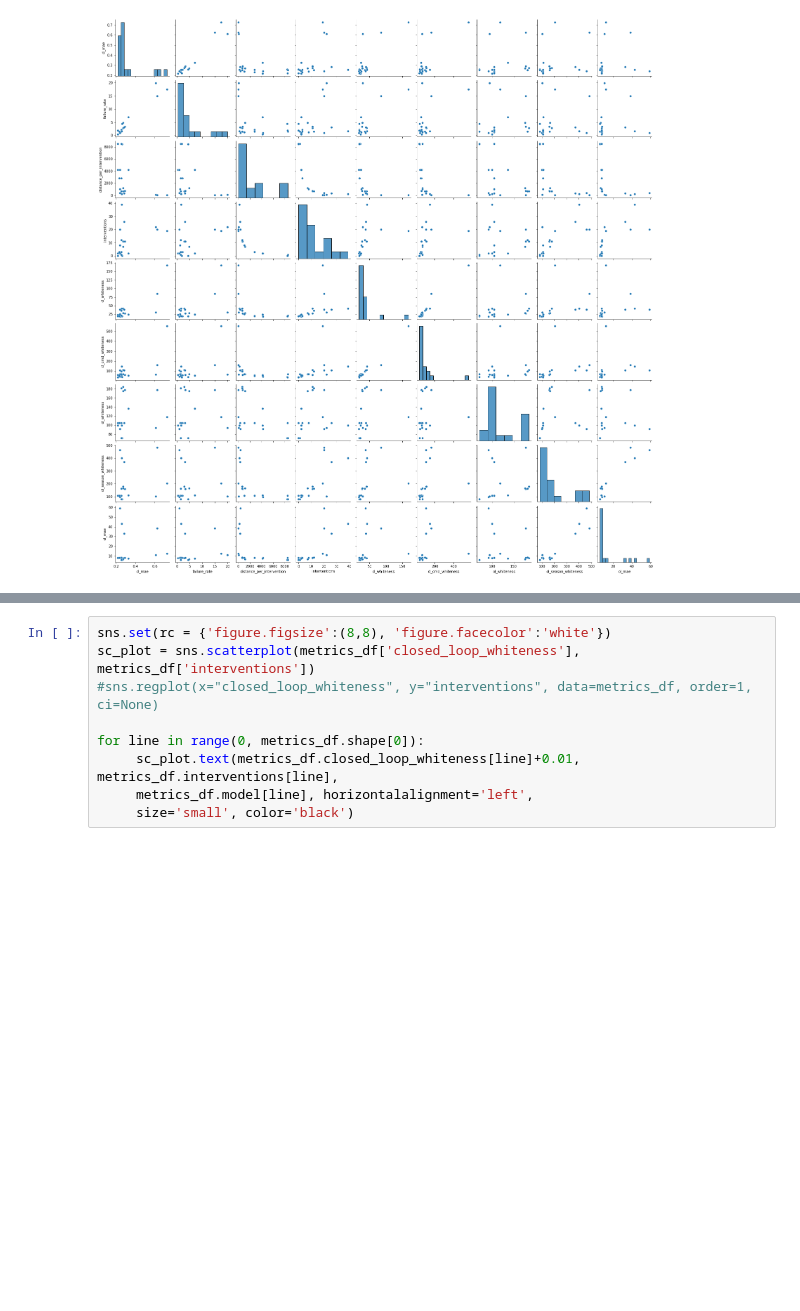
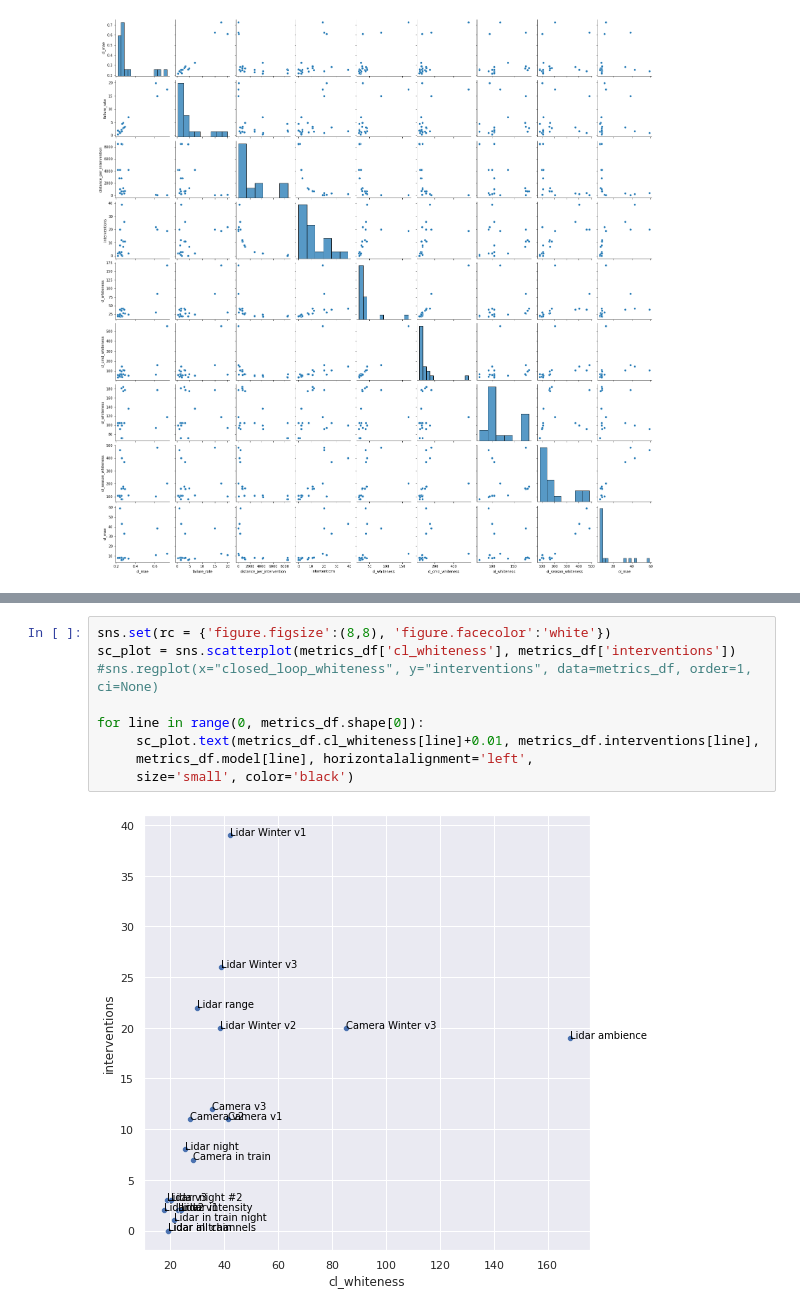
Before and after one commit to UT-ADL/e2e-rally-estonia, a Jupyter notebook: metrics/camera-lidar-paper-experiments.ipynb, the cells around one changed output, grey strips where cells are left out. Drawn from its saved outputs; the diff is of its cells as text; blank space fills up the shorter version.

```diff
--- a/metrics/camera-lidar-paper-experiments.ipynb
+++ b/metrics/camera-lidar-paper-experiments.ipynb
@@ -192,9 +196,11 @@ for line in range(0, metrics_df.shape[0]):
 # %%
 sns.set(rc = {'figure.figsize':(8,8), 'figure.facecolor':'white'})
-sc_plot = sns.scatterplot(metrics_df['closed_loop_whiteness'], metrics_df['interventions'])
+sc_plot = sns.scatterplot(metrics_df['cl_whiteness'], metrics_df['interventions'])
 #sns.regplot(x="closed_loop_whiteness", y="interventions", data=metrics_df, order=1, ci=None)
 
 for line in range(0, metrics_df.shape[0]):
-     sc_plot.text(metrics_df.closed_loop_whiteness[line]+0.01, metrics_df.interventions[line],
+     sc_plot.text(metrics_df.cl_whiteness[line]+0.01, metrics_df.interventions[line],
      metrics_df.model[line], horizontalalignment='left',
      size='small', color='black')
+# %% [output]
+[figure, added]
```
Also changed, not shown: parts of 10 cells of this notebook.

★ ★ ★ ★

§ **PROBLEM**: Every line of the listing above is to be repeated exactly, with its pictures left out.

§ **SOLVED EXERCISE**:
Before and after one commit to UT-ADL/e2e-rally-estonia, a Jupyter notebook: metrics/camera-lidar-paper-experiments.ipynb, the cells around one changed output, grey strips where cells are left out. Drawn from its saved outputs; the diff is of its cells as text; blank space fills up the shorter version.

```diff
--- a/metrics/camera-lidar-paper-experiments.ipynb
+++ b/metrics/camera-lidar-paper-experiments.ipynb
@@ -192,9 +196,11 @@ for line in range(0, metrics_df.shape[0]):
 # %%
 sns.set(rc = {'figure.figsize':(8,8), 'figure.facecolor':'white'})
-sc_plot = sns.scatterplot(metrics_df['closed_loop_whiteness'], metrics_df['interventions'])
+sc_plot = sns.scatterplot(metrics_df['cl_whiteness'], metrics_df['interventions'])
 #sns.regplot(x="closed_loop_whiteness", y="interventions", data=metrics_df, order=1, ci=None)
 
 for line in range(0, metrics_df.shape[0]):
-     sc_plot.text(metrics_df.closed_loop_whiteness[line]+0.01, metrics_df.interventions[line],
+     sc_plot.text(metrics_df.cl_whiteness[line]+0.01, metrics_df.interventions[line],
      metrics_df.model[line], horizontalalignment='left',
      size='small', color='black')
+# %% [output]
+[figure, added]
```
Also changed, not shown: parts of 10 cells of this notebook.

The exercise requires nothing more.